● WORK TO COMPLETE: The full text of the records below, minus any pictures, should be given back word for word.

== PROVIDED RECORDS

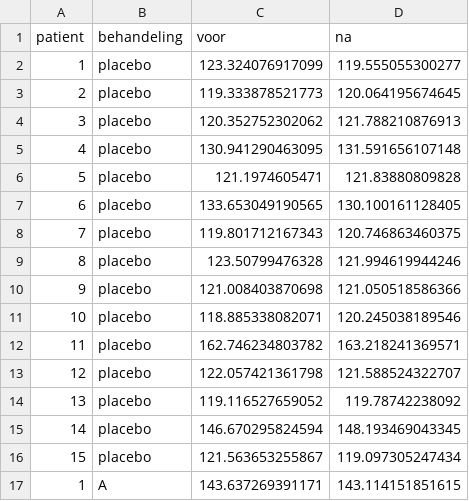
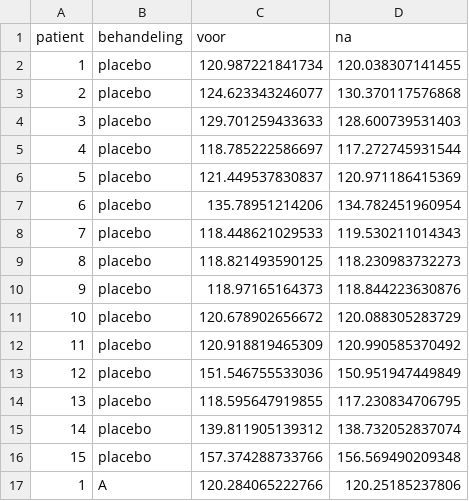
Before and after one commit to LucasBeerland/statistiekBasisCursusData, a CSV file: bloodpressure.csv, drawn as a sheet; only a part is shown; the diff covers the shown part only.

Commit message:
Add files via upload

```diff
--- a/bloodpressure.csv
+++ b/bloodpressure.csv
@@ -1,17 +1,17 @@
 "patient","behandeling","voor","na"
-1,"placebo",123.324076917099,119.555055300277
-2,"placebo",119.333878521773,120.064195674645
-3,"placebo",120.352752302062,121.788210876913
-4,"placebo",130.941290463095,131.591656107148
-5,"placebo",121.1974605471,121.83880809828
-6,"placebo",133.653049190565,130.100161128405
-7,"placebo",119.801712167343,120.746863460375
-8,"placebo",123.50799476328,121.994619944246
-9,"placebo",121.008403870698,121.050518586366
-10,"placebo",118.885338082071,120.245038189546
-11,"placebo",162.746234803782,163.218241369571
-12,"placebo",122.057421361798,121.588524322707
-13,"placebo",119.116527659052,119.78742238092
-14,"placebo",146.670295824594,148.193469043345
-15,"placebo",121.563653255867,119.097305247434
-1,"A",143.637269391171,143.114151851615
+1,"placebo",120.987221841734,120.038307141455
+2,"placebo",124.623343246077,130.370117576868
+3,"placebo",129.701259433633,128.600739531403
+4,"placebo",118.785222586697,117.272745931544
+5,"placebo",121.449537830837,120.971186415369
+6,"placebo",135.78951214206,134.782451960954
+7,"placebo",118.448621029533,119.530211014343
+8,"placebo",118.821493590125,118.230983732273
+9,"placebo",118.97165164373,118.844223630876
+10,"placebo",120.678902656672,120.088305283729
+11,"placebo",120.918819465309,120.990585370492
+12,"placebo",151.546755533036,150.951947449849
+13,"placebo",118.595647919855,117.230834706795
+14,"placebo",139.811905139312,138.732052837074
+15,"placebo",157.374288733766,156.569490209348
+1,"A",120.284065222766,120.25185237806
```
Also changed, not shown: 88 edited cells elsewhere in this file.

====

● OUTPUT:
Before and after one commit to LucasBeerland/statistiekBasisCursusData, a CSV file: bloodpressure.csv, drawn as a sheet; only a part is shown; the diff covers the shown part only.

Commit message:
Add files via upload

```diff
--- a/bloodpressure.csv
+++ b/bloodpressure.csv
@@ -1,17 +1,17 @@
 "patient","behandeling","voor","na"
-1,"placebo",123.324076917099,119.555055300277
-2,"placebo",119.333878521773,120.064195674645
-3,"placebo",120.352752302062,121.788210876913
-4,"placebo",130.941290463095,131.591656107148
-5,"placebo",121.1974605471,121.83880809828
-6,"placebo",133.653049190565,130.100161128405
-7,"placebo",119.801712167343,120.746863460375
-8,"placebo",123.50799476328,121.994619944246
-9,"placebo",121.008403870698,121.050518586366
-10,"placebo",118.885338082071,120.245038189546
-11,"placebo",162.746234803782,163.218241369571
-12,"placebo",122.057421361798,121.588524322707
-13,"placebo",119.116527659052,119.78742238092
-14,"placebo",146.670295824594,148.193469043345
-15,"placebo",121.563653255867,119.097305247434
-1,"A",143.637269391171,143.114151851615
+1,"placebo",120.987221841734,120.038307141455
+2,"placebo",124.623343246077,130.370117576868
+3,"placebo",129.701259433633,128.600739531403
+4,"placebo",118.785222586697,117.272745931544
+5,"placebo",121.449537830837,120.971186415369
+6,"placebo",135.78951214206,134.782451960954
+7,"placebo",118.448621029533,119.530211014343
+8,"placebo",118.821493590125,118.230983732273
+9,"placebo",118.97165164373,118.844223630876
+10,"placebo",120.678902656672,120.088305283729
+11,"placebo",120.918819465309,120.990585370492
+12,"placebo",151.546755533036,150.951947449849
+13,"placebo",118.595647919855,117.230834706795
+14,"placebo",139.811905139312,138.732052837074
+15,"placebo",157.374288733766,156.569490209348
+1,"A",120.284065222766,120.25185237806
```
Also changed, not shown: 88 edited cells elsewhere in this file.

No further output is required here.